(The newest reboot of the Turtles franchise, notably, will go the Quack Pack route, giving each Turtle his own distinctive body shape. If nothing else, it’s a historically popular decision.)
What I’m getting at is that if the designers of MLP:FiM had decided at the outset to give the ponies distinctive physical builds, we might have ended up with a very different show, one in which the ponies’ characterization flowed from their appearances rather than from their minds. A rotund Pinkie Pie might have been a food-obsessed, one-note caricature like Theodore. Rainbow Dash might have been a brash, thoughtless jock without any of the nuance or uncertainty or compassion she displays in “Hurricane Fluttershy” or “Sonic Rainboom”. Rarity might have been the vapid, materialistic clone of Bianca from Beverly Hills Teens that she appeared at first glance, in the pilot episodes, to be. A Fluttershy as gangly and awkward as an adult as she appeared in the flashback in “Cutie Mark Chronicles” might have been the subject of far more “clumsiness” jokes than her personality as we know it warrants. And put glasses on Twilight and she might have dutifully said “according to my calculations” at least once per episode.

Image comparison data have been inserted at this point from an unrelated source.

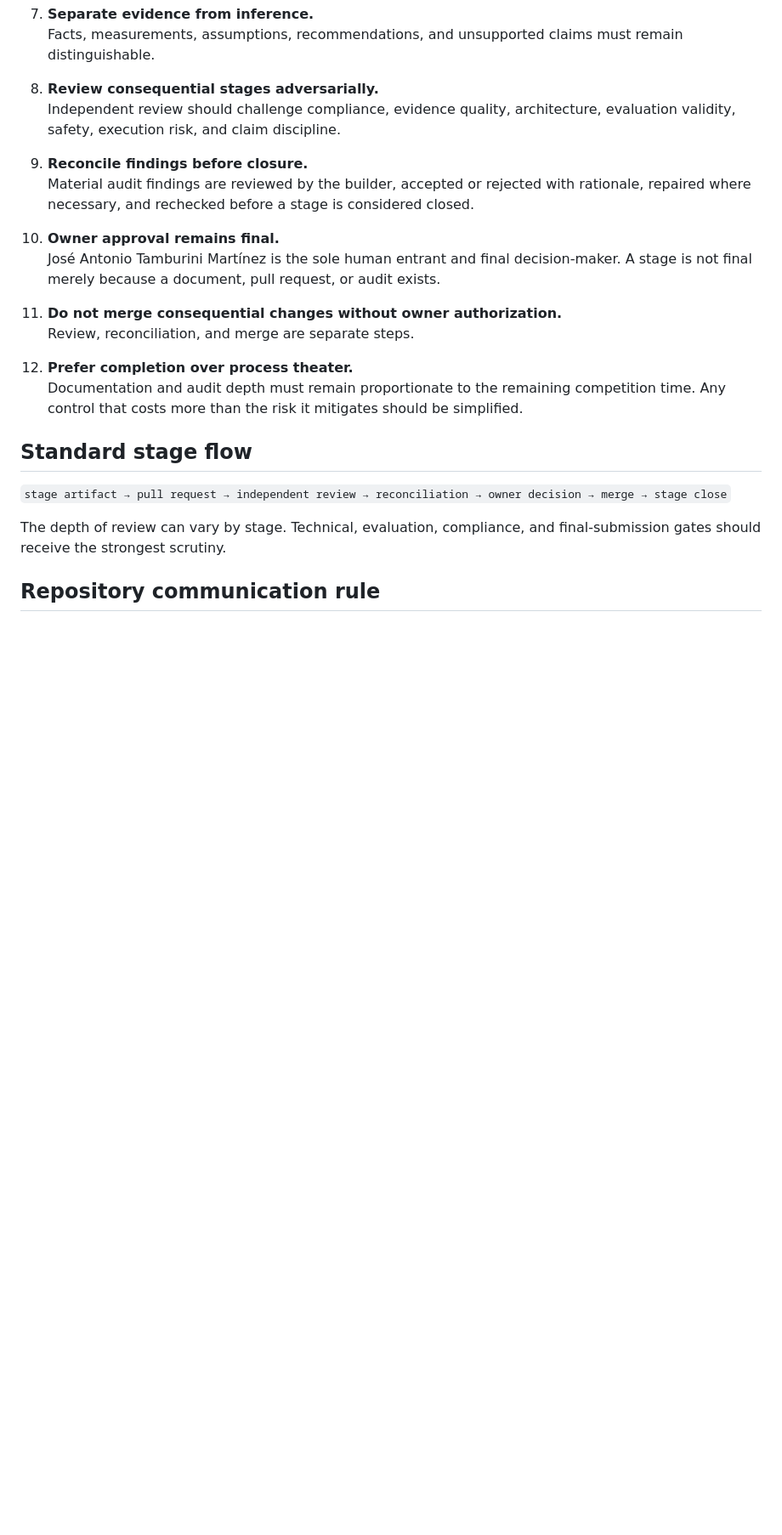
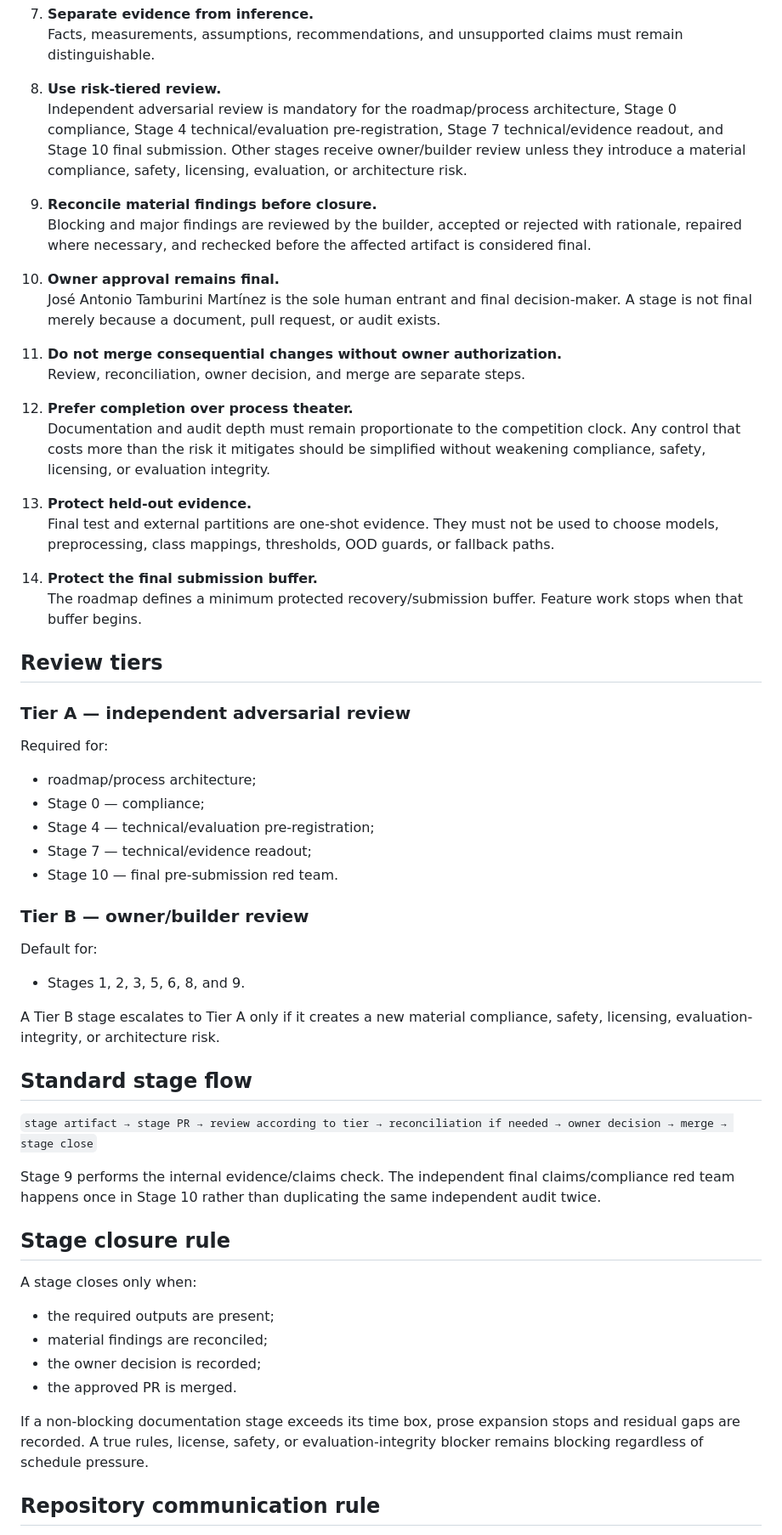
Before and after one commit to SplitzHappen/RoyaCheck-Offline, a Markdown page: docs/PROJECT_WORKFLOW.md, the part around one of its changes. Shown at 85% size. Drawn GitHub-style; blank space fills up the shorter version.

Commit message:
docs: tier stage review and protect evaluation evidence

```diff
--- a/docs/PROJECT_WORKFLOW.md
+++ b/docs/PROJECT_WORKFLOW.md
@@ -27,26 +27,63 @@ For each project stage:
 7. **Separate evidence from inference.**
    Facts, measurements, assumptions, recommendations, and unsupported claims must remain distinguishable.
 
-8. **Review consequential stages adversarially.**
-   Independent review should challenge compliance, evidence quality, architecture, evaluation validity, safety, execution risk, and claim discipline.
+8. **Use risk-tiered review.**
+   Independent adversarial review is mandatory for the roadmap/process architecture, Stage 0 compliance, Stage 4 technical/evaluation pre-registration, Stage 7 technical/evidence readout, and Stage 10 final submission. Other stages receive owner/builder review unless they introduce a material compliance, safety, licensing, evaluation, or architecture risk.
 
-9. **Reconcile findings before closure.**
-   Material audit findings are reviewed by the builder, accepted or rejected with rationale, repaired where necessary, and rechecked before a stage is considered closed.
+9. **Reconcile material findings before closure.**
+   Blocking and major findings are reviewed by the builder, accepted or rejected with rationale, repaired where necessary, and rechecked before the affected artifact is considered final.
 
 10. **Owner approval remains final.**
     José Antonio Tamburini Martínez is the sole human entrant and final decision-maker. A stage is not final merely because a document, pull request, or audit exists.
 
 11. **Do not merge consequential changes without owner authorization.**
-    Review, reconciliation, and merge are separate steps.
+    Review, reconciliation, owner decision, and merge are separate steps.
 
 12. **Prefer completion over process theater.**
-    Documentation and audit depth must remain proportionate to the remaining competition time. Any control that costs more than the risk it mitigates should be simplified.
+    Documentation and audit depth must remain proportionate to the competition clock. Any control that costs more than the risk it mitigates should be simplified without weakening compliance, safety, licensing, or evaluation integrity.
+
+13. **Protect held-out evidence.**
+    Final test and external partitions are one-shot evidence. They must not be used to choose models, preprocessing, class mappings, thresholds, OOD guards, or fallback paths.
+
+14. **Protect the final submission buffer.**
+    The roadmap defines a minimum protected recovery/submission buffer. Feature work stops when that buffer begins.
+
+## Review tiers
+
+### Tier A — independent adversarial review
+
+Required for:
+
+- roadmap/process architecture;
+- Stage 0 — compliance;
+- Stage 4 — technical/evaluation pre-registration;
+- Stage 7 — technical/evidence readout;
+- Stage 10 — final pre-submission red team.
+
+### Tier B — owner/builder review
+
+Default for:
+
+- Stages 1, 2, 3, 5, 6, 8, and 9.
+
+A Tier B stage escalates to Tier A only if it creates a new material compliance, safety, licensing, evaluation-integrity, or architecture risk.
 
 ## Standard stage flow
 
-`stage artifact → pull request → independent review → reconciliation → owner decision → merge → stage close`
+`stage artifact → stage PR → review according to tier → reconciliation if needed → owner decision → merge → stage close`
 
-The depth of review can vary by stage. Technical, evaluation, compliance, and final-submission gates should receive the strongest scrutiny.
+Stage 9 performs the internal evidence/claims check. The independent final claims/compliance red team happens once in Stage 10 rather than duplicating the same independent audit twice.
+
+## Stage closure rule
+
+A stage closes only when:
+
+- the required outputs are present;
+- material findings are reconciled;
+- the owner decision is recorded;
+- the approved PR is merged.
+
+If a non-blocking documentation stage exceeds its time box, prose expansion stops and residual gaps are recorded. A true rules, license, safety, or evaluation-integrity blocker remains blocking regardless of schedule pressure.
 
 ## Repository communication rule
 
```
Also changed, not shown: other parts of docs/PROJECT_WORKFLOW.md (+2 -0 lines).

This is all, of course, speculation. One of the difficulties of analyzing history is that you never get to run the same experiment twice the same way; you can’t simply vary one part of your conditions and see what changes. Every show that comes out of the entertainment industry is the product of its unique circumstances—the careers of the creative people behind it, the motivations of the companies writing the checks, the cultural and political climate of the time, and a thousand other factors that can never quite be replicated. We’ll never know which of these factors specifically led to FiM being what it is, or what it would have been like if a few of the knobs and levers had been twiddled a little differently.
What we can do, at least, is compare the show as it is to subjective standards that have been agreed upon by the animation community at large. For those who consider John K’s opinions to be worth something, and there are plenty, it’s hard to look at FiM and dismiss it as just another product of a soulless, creativity-crushing corporate entertainment landscape that has methodically squeezed the fun out of cartoons ever since the emergence of television obliterated the theatrical short.
John K might never weigh in on whether Pony meets with his approval or his standards. However, much as his achievements have earned him the right to pass judgment, it’s immaterial whether he does or not. What does matter is that untold thousands of fans have found in the show a heaping measure of the fun that he has spent the latter part of his career trying to reawaken in the world of animation. With his direct blessing or without it, Pony is following his teachings more closely than perhaps anything else that’s appeared on television since he did. ■